**EXERCISE DESCRIPTION**
Skip all pictures. Write out the data below from its first line through the line that contains "Diff of the".

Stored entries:

╔══

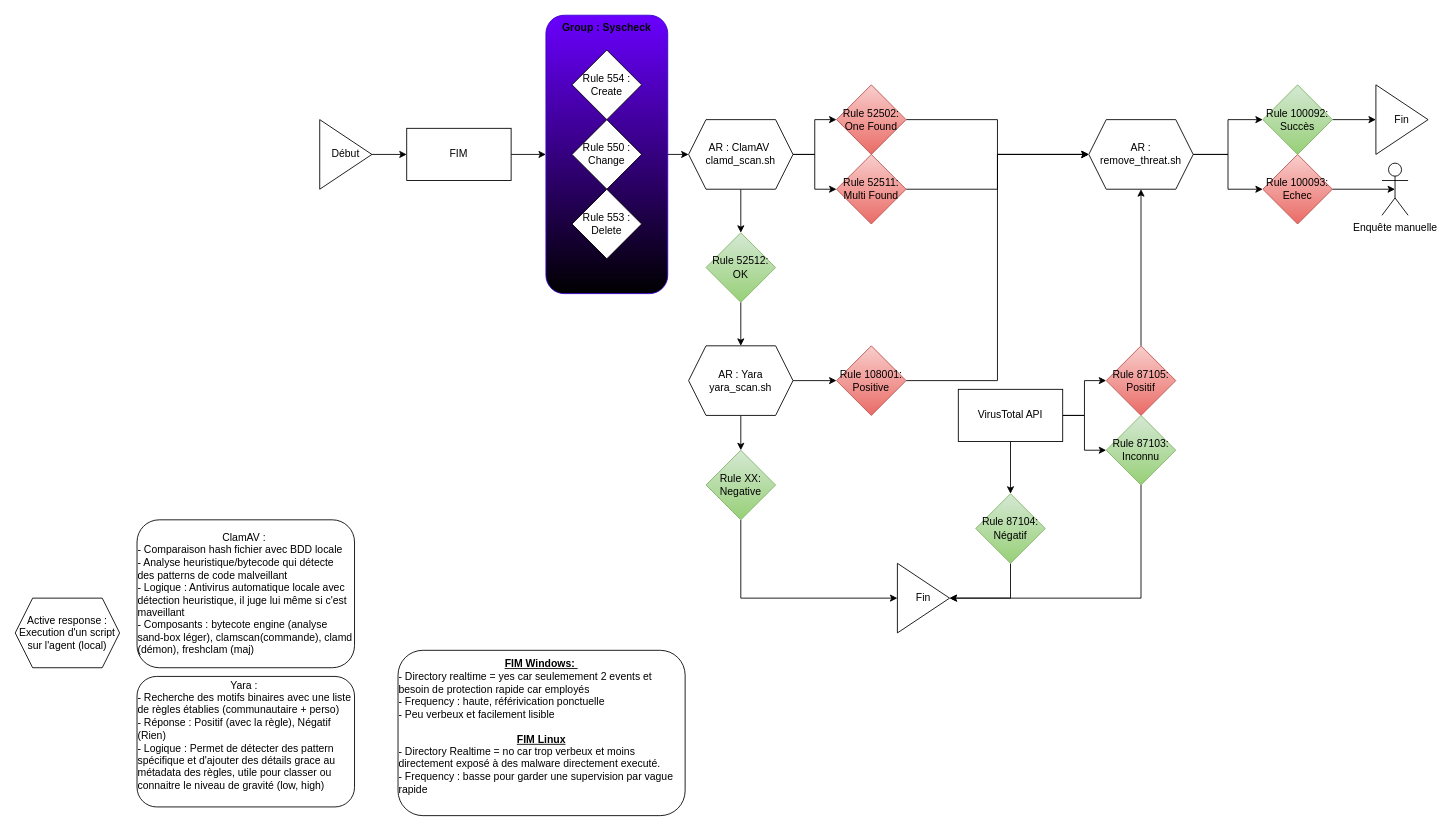
Above: Wazuh.drawio in egoMasa/HomeLab (draw.io), before the change. Source tidied: cells renumbered, new cells numbered last; positions are measured from the earlier drawing's top-left corner, leaving out a move shared by most shapes. Both pictures are drawn from the tidied source at 87%, with x=0, y=0 at pixel (15, 15).
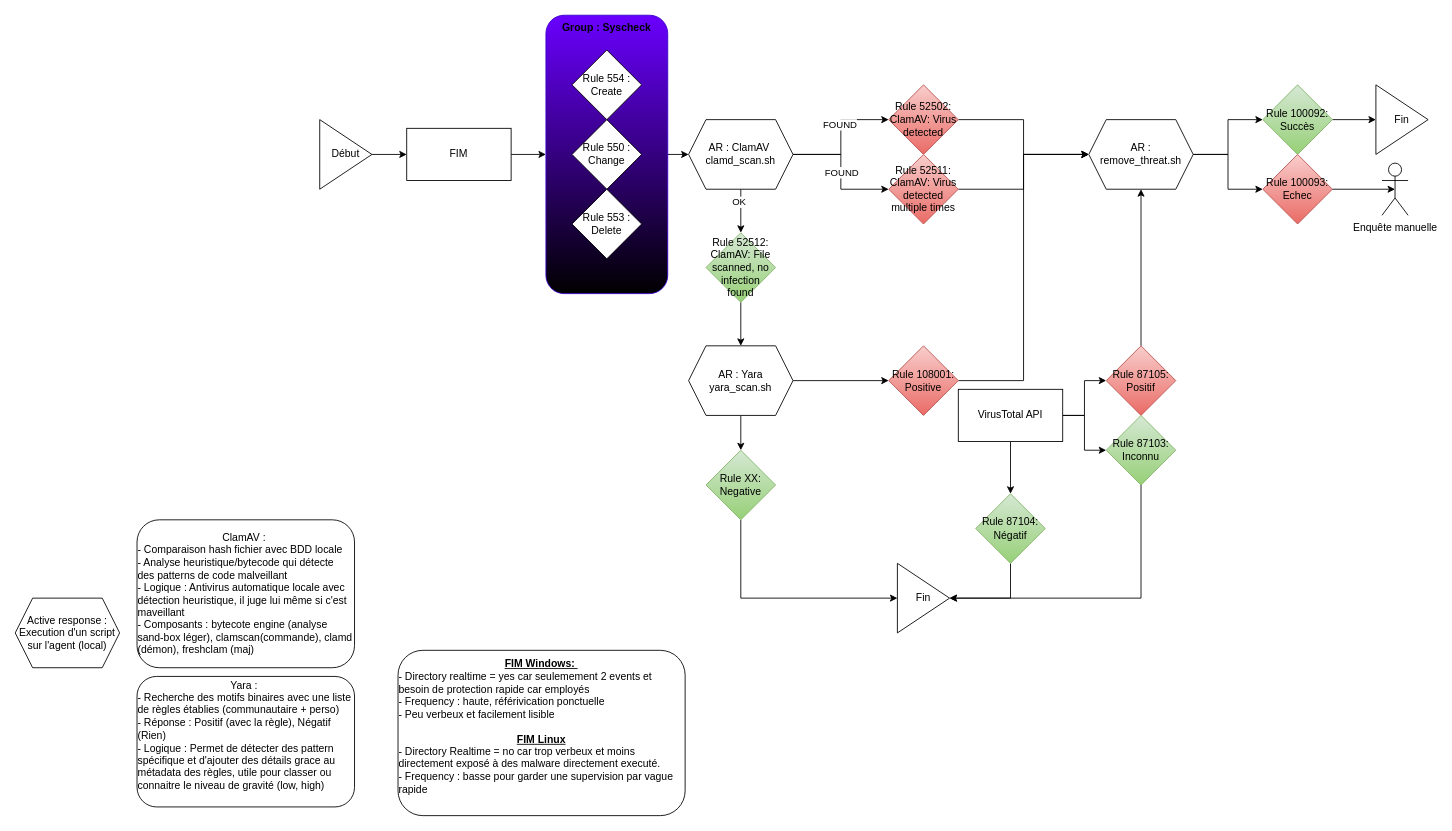
Above is the later version.

Commit message:
Mettre à jour Wazuh.drawio

The change refers to these unchanged cells:
```xml
<mxCell id="10" style="edgeStyle=orthogonalEdgeStyle;rounded=0;jettySize=auto;html=1;exitX=0.5;exitY=1;exitDx=0;exitDy=0;entryX=0.5;entryY=0;entryDx=0;entryDy=0;" parent="1" edge="1" source="13" target="17">
  <mxGeometry relative="1" as="geometry" />
</mxCell>
<mxCell id="11" style="edgeStyle=orthogonalEdgeStyle;rounded=0;jettySize=auto;html=1;exitX=1;exitY=0.5;exitDx=0;exitDy=0;entryX=0;entryY=0.5;entryDx=0;entryDy=0;" parent="1" edge="1" source="13" target="15">
  <mxGeometry relative="1" as="geometry" />
</mxCell>
<mxCell id="12" style="edgeStyle=orthogonalEdgeStyle;rounded=0;jettySize=auto;html=1;exitX=1;exitY=0.5;exitDx=0;exitDy=0;entryX=0;entryY=0.5;entryDx=0;entryDy=0;" parent="1" edge="1" source="13" target="49">
  <mxGeometry relative="1" as="geometry" />
</mxCell>
```

Diff of the diagram source:
```diff
@@
+    <mxCell id="53" value="OK" style="edgeLabel;html=1;align=center;verticalAlign=middle;" parent="10" vertex="1">
+      <mxGeometry x="-0.44" y="-3" relative="1" as="geometry" />
+    </mxCell>
@@
+    <mxCell id="54" value="FOUND" style="edgeLabel;html=1;align=center;verticalAlign=middle;" parent="11" vertex="1">
+      <mxGeometry x="0.2" y="2" relative="1" as="geometry" />
+    </mxCell>
@@
+    <mxCell id="55" value="FOUND" style="edgeLabel;html=1;align=center;verticalAlign=middle;" parent="12" vertex="1">
+      <mxGeometry relative="1" as="geometry" />
+    </mxCell>
@@
-    <mxCell id="15" value="Rule 52502: One Found" style="rhombus;whiteSpace=wrap;html=1;fillColor=#f8cecc;strokeColor=#b85450;gradientColor=#ea6b66;" parent="1" vertex="1">
-      <mxGeometry x="944" y="80" width="80" height="80" as="geometry" />
+    <mxCell id="15" value="Rule 52502: ClamAV: Virus detected" style="rhombus;whiteSpace=wrap;html=1;fillColor=#f8cecc;strokeColor=#b85450;gradientColor=#ea6b66;" parent="1" vertex="1">
+      <mxGeometry x="1004" y="80" width="80" height="80" as="geometry" />
     </mxCell>
@@
-    <mxCell id="17" value="Rule 52512: OK" style="rhombus;whiteSpace=wrap;html=1;fillColor=#d5e8d4;gradientColor=#97d077;strokeColor=#82b366;" parent="1" vertex="1">
+    <mxCell id="17" value="Rule 52512: ClamAV: File scanned, no infection found" style="rhombus;whiteSpace=wrap;html=1;fillColor=#d5e8d4;gradientColor=#97d077;strokeColor=#82b366;" parent="1" vertex="1">
       <mxGeometry x="794" y="250" width="80" height="80" as="geometry" />
     </mxCell>
@@
     <mxCell id="27" value="Rule 108001: Positive" style="rhombus;whiteSpace=wrap;html=1;fillColor=#f8cecc;strokeColor=#b85450;gradientColor=#ea6b66;" parent="1" vertex="1">
-      <mxGeometry x="944" y="380" width="80" height="80" as="geometry" />
+      <mxGeometry x="1004" y="380" width="80" height="80" as="geometry" />
     </mxCell>
@@
-    <mxCell id="49" value="Rule 52511: Multi Found" style="rhombus;whiteSpace=wrap;html=1;fillColor=#f8cecc;strokeColor=#b85450;gradientColor=#ea6b66;" parent="1" vertex="1">
-      <mxGeometry x="944" y="160" width="80" height="80" as="geometry" />
+    <mxCell id="49" value="Rule 52511: ClamAV: Virus detected multiple times" style="rhombus;whiteSpace=wrap;html=1;fillColor=#f8cecc;strokeColor=#b85450;gradientColor=#ea6b66;" parent="1" vertex="1">
+      <mxGeometry x="1004" y="160" width="80" height="80" as="geometry" />
     </mxCell>
```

╚══

**SOLUTION FOR THIS PROBLEM**
Above: Wazuh.drawio in egoMasa/HomeLab (draw.io), before the change. Source tidied: cells renumbered, new cells numbered last; positions are measured from the earlier drawing's top-left corner, leaving out a move shared by most shapes. Both pictures are drawn from the tidied source at 87%, with x=0, y=0 at pixel (15, 15).
Above is the later version.

Commit message:
Mettre à jour Wazuh.drawio

The change refers to these unchanged cells:
```xml
<mxCell id="10" style="edgeStyle=orthogonalEdgeStyle;rounded=0;jettySize=auto;html=1;exitX=0.5;exitY=1;exitDx=0;exitDy=0;entryX=0.5;entryY=0;entryDx=0;entryDy=0;" parent="1" edge="1" source="13" target="17">
  <mxGeometry relative="1" as="geometry" />
</mxCell>
<mxCell id="11" style="edgeStyle=orthogonalEdgeStyle;rounded=0;jettySize=auto;html=1;exitX=1;exitY=0.5;exitDx=0;exitDy=0;entryX=0;entryY=0.5;entryDx=0;entryDy=0;" parent="1" edge="1" source="13" target="15">
  <mxGeometry relative="1" as="geometry" />
</mxCell>
<mxCell id="12" style="edgeStyle=orthogonalEdgeStyle;rounded=0;jettySize=auto;html=1;exitX=1;exitY=0.5;exitDx=0;exitDy=0;entryX=0;entryY=0.5;entryDx=0;entryDy=0;" parent="1" edge="1" source="13" target="49">
  <mxGeometry relative="1" as="geometry" />
</mxCell>
```

Diff of the diagram source:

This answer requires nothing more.